Is it always right to try to prolong life?

Most of us would prefer to die in our own beds, with our families beside us. But, as a GP, Margaret McCartney sees too many end their days in a medicalised battle
Thomas Cook's outgoing boss Harriet Green got by on four hours sleep a night - is that what it takes for women to get to the top?

What does it take for women to get to the top?

Thomas Cook's outgoing boss Harriet Green got by on four hours sleep a night and told women they had to do more if they wanted to get on
Christmas jumper craze: Inside the UK factory behind this year's multicultural must-have

Knitting pretty: British Christmas Jumpers

Simmy Richman visits Jack Masters, the company behind this year's multicultural must-have
French chefs have launched a campaign to end violence in kitchens - should British restaurants follow suit?

French chefs campaign against bullying

A group of top chefs signed a manifesto against violence in kitchens following the sacking of a chef at a Paris restaurant for scalding his kitchen assistant with a white-hot spoon
Radio 4 to broadcast 10-hour War and Peace on New Year's Day as Controller warns of cuts

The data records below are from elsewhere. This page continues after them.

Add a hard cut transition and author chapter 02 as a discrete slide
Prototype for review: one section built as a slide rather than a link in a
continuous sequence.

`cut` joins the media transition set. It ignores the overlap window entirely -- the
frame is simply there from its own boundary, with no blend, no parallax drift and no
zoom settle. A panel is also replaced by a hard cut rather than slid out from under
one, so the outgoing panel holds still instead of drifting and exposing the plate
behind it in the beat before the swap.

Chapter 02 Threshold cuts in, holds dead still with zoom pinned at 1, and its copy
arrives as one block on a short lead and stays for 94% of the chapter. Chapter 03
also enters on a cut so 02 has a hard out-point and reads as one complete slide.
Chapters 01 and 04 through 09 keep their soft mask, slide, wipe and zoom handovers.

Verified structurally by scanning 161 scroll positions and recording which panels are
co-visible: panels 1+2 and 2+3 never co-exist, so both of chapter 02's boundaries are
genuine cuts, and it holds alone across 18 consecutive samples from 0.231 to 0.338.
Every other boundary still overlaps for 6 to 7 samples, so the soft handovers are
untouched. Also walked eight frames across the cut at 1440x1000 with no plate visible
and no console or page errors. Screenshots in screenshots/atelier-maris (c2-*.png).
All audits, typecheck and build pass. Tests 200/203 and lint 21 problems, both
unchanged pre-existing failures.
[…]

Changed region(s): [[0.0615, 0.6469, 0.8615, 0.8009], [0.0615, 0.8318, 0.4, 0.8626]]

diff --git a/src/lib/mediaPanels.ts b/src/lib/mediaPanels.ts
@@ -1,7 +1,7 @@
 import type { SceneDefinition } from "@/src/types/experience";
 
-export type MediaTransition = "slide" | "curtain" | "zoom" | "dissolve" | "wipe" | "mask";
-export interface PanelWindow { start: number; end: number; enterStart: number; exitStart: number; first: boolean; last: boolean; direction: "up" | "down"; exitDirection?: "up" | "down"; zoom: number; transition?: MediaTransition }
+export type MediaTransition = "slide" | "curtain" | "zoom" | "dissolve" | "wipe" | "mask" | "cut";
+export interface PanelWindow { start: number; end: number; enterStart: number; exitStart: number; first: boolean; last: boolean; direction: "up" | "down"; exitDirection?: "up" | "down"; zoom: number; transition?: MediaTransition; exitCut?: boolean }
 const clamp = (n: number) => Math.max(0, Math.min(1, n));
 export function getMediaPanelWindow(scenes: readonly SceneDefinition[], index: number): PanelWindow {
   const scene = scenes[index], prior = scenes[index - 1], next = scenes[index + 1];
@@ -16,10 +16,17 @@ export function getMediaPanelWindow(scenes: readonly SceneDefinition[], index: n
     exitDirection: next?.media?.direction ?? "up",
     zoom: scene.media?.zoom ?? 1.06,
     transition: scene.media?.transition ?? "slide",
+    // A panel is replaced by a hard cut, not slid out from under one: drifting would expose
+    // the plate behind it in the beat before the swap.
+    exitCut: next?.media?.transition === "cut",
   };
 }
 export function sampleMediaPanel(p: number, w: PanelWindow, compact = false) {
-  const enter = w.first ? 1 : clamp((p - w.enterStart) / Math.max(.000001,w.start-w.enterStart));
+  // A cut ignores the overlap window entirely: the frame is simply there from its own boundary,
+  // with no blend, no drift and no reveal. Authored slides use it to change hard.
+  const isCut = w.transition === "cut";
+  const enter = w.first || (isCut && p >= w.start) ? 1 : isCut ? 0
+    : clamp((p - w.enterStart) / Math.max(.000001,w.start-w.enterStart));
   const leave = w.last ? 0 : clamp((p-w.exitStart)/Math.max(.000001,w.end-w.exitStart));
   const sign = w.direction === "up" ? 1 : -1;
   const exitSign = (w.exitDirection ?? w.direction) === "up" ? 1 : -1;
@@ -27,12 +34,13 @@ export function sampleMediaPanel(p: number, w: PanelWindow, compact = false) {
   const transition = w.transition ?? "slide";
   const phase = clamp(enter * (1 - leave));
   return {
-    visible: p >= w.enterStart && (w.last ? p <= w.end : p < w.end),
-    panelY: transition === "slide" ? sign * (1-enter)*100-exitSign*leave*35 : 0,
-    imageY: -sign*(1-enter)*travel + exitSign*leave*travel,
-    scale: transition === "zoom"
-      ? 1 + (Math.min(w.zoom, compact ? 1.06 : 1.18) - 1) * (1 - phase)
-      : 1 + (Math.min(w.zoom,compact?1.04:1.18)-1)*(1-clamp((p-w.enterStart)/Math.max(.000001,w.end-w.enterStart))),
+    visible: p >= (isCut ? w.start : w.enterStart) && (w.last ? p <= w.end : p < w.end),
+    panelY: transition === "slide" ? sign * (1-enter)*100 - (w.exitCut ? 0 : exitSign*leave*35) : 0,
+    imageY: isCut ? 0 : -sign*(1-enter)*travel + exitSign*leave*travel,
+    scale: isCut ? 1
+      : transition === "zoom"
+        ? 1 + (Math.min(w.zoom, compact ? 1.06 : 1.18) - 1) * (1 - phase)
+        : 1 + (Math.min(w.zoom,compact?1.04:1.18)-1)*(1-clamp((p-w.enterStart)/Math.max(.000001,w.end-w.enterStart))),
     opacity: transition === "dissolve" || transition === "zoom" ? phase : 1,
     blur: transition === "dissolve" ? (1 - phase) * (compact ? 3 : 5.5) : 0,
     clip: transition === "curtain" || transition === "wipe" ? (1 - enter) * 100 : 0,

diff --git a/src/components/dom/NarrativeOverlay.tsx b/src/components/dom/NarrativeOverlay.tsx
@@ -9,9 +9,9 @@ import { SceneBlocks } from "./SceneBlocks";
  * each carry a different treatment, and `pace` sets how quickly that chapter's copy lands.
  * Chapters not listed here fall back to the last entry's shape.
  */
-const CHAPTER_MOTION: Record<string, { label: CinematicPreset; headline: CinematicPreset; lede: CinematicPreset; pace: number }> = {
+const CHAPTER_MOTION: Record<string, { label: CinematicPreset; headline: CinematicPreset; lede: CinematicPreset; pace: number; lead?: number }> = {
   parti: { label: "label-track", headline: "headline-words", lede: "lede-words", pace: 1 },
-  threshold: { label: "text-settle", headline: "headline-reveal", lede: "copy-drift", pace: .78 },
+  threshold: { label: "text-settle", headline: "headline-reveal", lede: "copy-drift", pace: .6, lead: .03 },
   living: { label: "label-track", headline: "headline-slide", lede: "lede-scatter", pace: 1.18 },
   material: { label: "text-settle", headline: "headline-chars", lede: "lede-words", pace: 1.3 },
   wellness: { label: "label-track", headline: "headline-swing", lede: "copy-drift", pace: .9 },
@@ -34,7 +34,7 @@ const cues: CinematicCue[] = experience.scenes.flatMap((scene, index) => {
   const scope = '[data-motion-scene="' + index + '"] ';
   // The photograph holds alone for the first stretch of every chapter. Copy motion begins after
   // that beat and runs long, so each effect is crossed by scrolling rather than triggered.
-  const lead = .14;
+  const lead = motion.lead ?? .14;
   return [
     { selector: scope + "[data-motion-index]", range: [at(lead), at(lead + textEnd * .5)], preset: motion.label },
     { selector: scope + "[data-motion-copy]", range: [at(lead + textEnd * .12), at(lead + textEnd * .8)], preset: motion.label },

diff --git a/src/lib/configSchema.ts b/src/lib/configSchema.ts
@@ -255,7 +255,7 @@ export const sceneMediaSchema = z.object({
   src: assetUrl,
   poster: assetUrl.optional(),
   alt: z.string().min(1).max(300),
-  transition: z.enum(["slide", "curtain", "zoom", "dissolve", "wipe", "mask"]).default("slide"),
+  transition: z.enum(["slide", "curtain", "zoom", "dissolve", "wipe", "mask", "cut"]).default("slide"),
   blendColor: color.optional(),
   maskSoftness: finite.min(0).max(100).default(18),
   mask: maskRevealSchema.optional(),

Just what you need on a New Year hangover...

Radio 4 to broadcast 10-hour adaptation of War and Peace on first day of 2015
Cuba set to stage its first US musical in 50 years

Cuba to stage first US musical in 50 years

Claire Allfree finds out if the new production of Rent will hit the right note in Havana
Christmas 2014: 10 best educational toys

Learn and play: 10 best educational toys

Of course you want them to have fun, but even better if they can learn at the same time
Paul Scholes column: I like Brendan Rodgers as a manager but Liverpool seem to be going backwards not forwards this season

Paul Scholes column

I like Brendan Rodgers as a manager but Liverpool seem to be going backwards not forwards this season
Lewis Moody column: Stuart Lancaster has made all the right calls – now England must deliver

Lewis Moody: Lancaster has made all the right calls – now England must deliver

So what must the red-rose do differently? They have to take the points on offer 
Cameron, Miliband and Clegg join forces for Homeless Veterans campaign

Cameron, Miliband and Clegg join forces for Homeless Veterans campaign

It's in all our interests to look after servicemen and women who fall on hard times, say party leaders
Millionaire Sol Campbell wades into wealthy backlash against Labour's mansion tax

Sol Campbell cries foul at Labour's mansion tax

The former England defender joins Myleene Klass, Griff Rhys Jones and Melvyn Bragg in criticising proposals
Nicolas Sarkozy returns: The ex-President is preparing to fight for the leadership of France's main opposition party – but will he win big enough?

Sarkozy returns

The ex-President is preparing to fight for the leadership of France's main opposition party – but will he win big enough?
Is the criticism of Ed Miliband a coded form of anti-Semitism?

Is the criticism of Miliband anti-Semitic?

Attacks on the Labour leader have coalesced around a sense that he is different, weird, a man apart. But is the criticism more sinister?
Ouija boards are the must-have gift this Christmas, fuelled by a schlock horror film

Ouija boards are the must-have festive gift

Simon Usborne explores the appeal - and mysteries - of a century-old parlour game